◆ YOUR GOAL ◆
Show each line of the records in which the word "form" occurs.

◆ RECORDS TO USE ◆
------------------------------
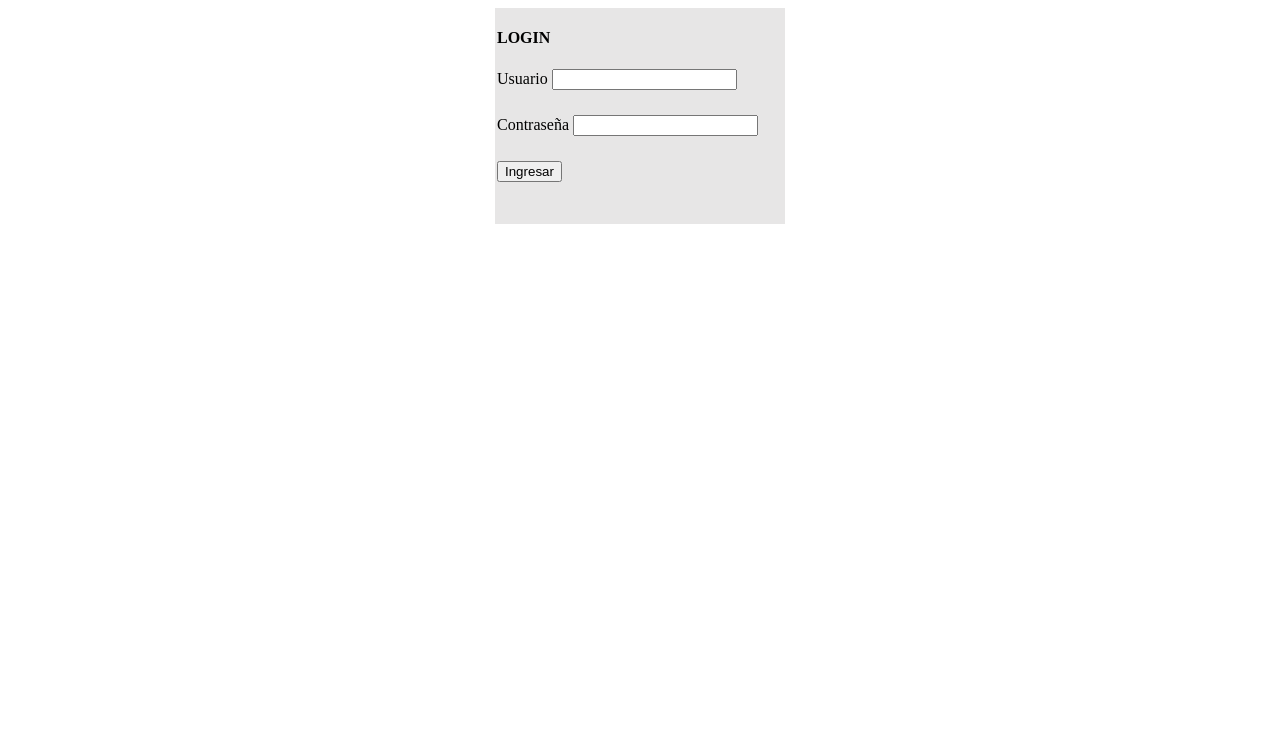
Repository: juanmondragonc/torre-project
Page: http://localhost/torre/login.jsp
An editor plug-in stored every save of this project. The page is shown before and after the next save, followed by the edit.
The browser window is 1280 px wide. The pictures show the whole page.
The page is served by Tomcat 9. Other server files are loaded and not shown.

Above is the page before, as saved 2022-08-10 20:38:28.

### torre/src/main/webapp/login.jsp
<%@ page language="java" contentType="text/html; charset=ISO-8859-1"
    pageEncoding="ISO-8859-1"%>
<!DOCTYPE html>
<html>
<head>
<meta charset="ISO-8859-1">
<link rel="stylesheet" href="css/style.css">
<title>Insert title here</title>
</head>
<body>
	<div class="container">
		<div class="section-login">
			<form method="post" action="login">
				<h4>LOGIN</h4>
				<div class="form-group">
					<label for="username">Usuario</label>
					<input id="username" name="username" type="text"/>
				</div>
				<div class="form-group">
					<label for="password">Contraseña</label>
					<input id="password" name="password" type="password"/>
				</div>
				<input type="submit" value="Ingresar"/>
			</form>
		</div>
	</div>

</body>
</html>

### torre/src/main/webapp/css/style.css
 .container {
 	height: 100vh;
 	width: auto;
 	justify-content: center;
 	display: flex;
 }
 table, th, td {
	border: 1px solid black;
	border-collapse: collapse;
}
.form-group {
 	position: relative;
 	margin-bottom: 25px;
	overflow: hidden;
}
.section-login{
	padding-left: 2px;
	width: 40vh;
	height:30vh;
	background-color: #e7e6e6;
}

After the next save:
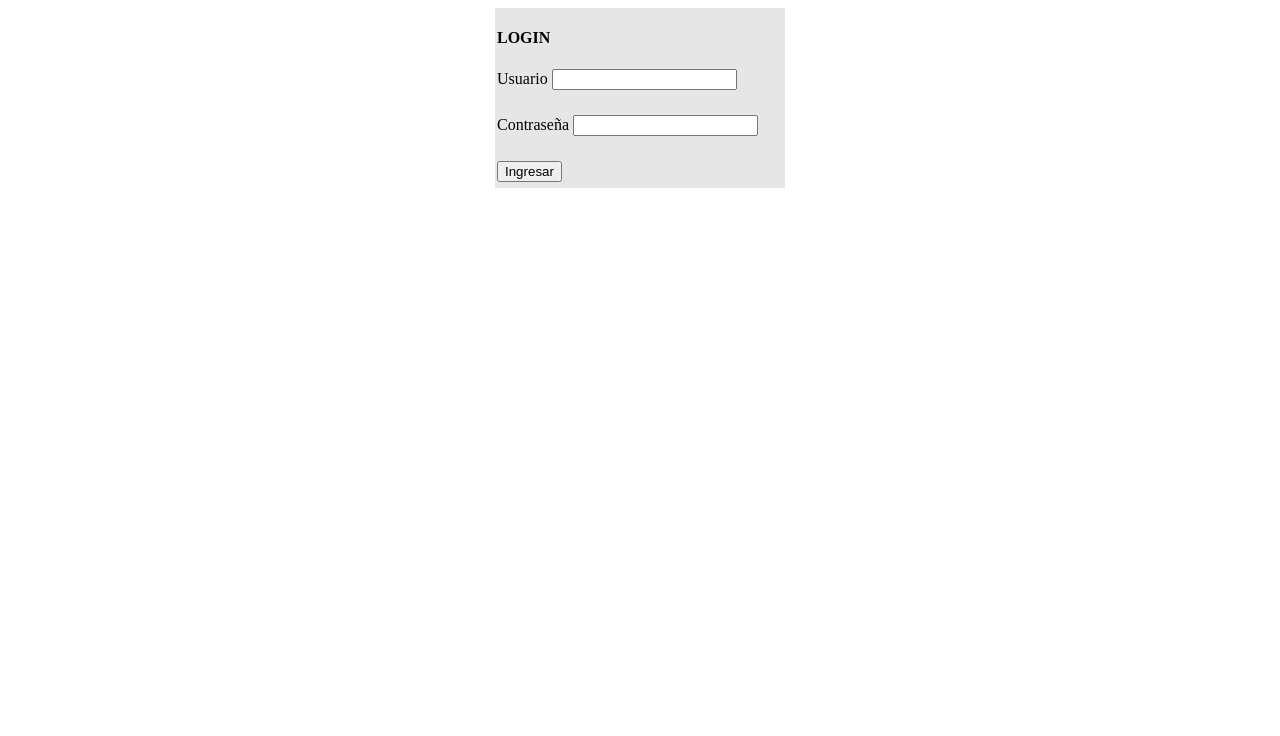
Saved 10 s later.
--- a/torre/src/main/webapp/css/style.css
+++ b/torre/src/main/webapp/css/style.css
@@ -16,6 +16,6 @@
 .section-login{
 	padding-left: 2px;
 	width: 40vh;
-	height:30vh;
+	height:25vh;
 	background-color: #e7e6e6;
 }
------------------------------
◆ EXERCISE OUTPUT ◆
			<form method="post" action="login">
				<div class="form-group">
				<div class="form-group">
			</form>
.form-group {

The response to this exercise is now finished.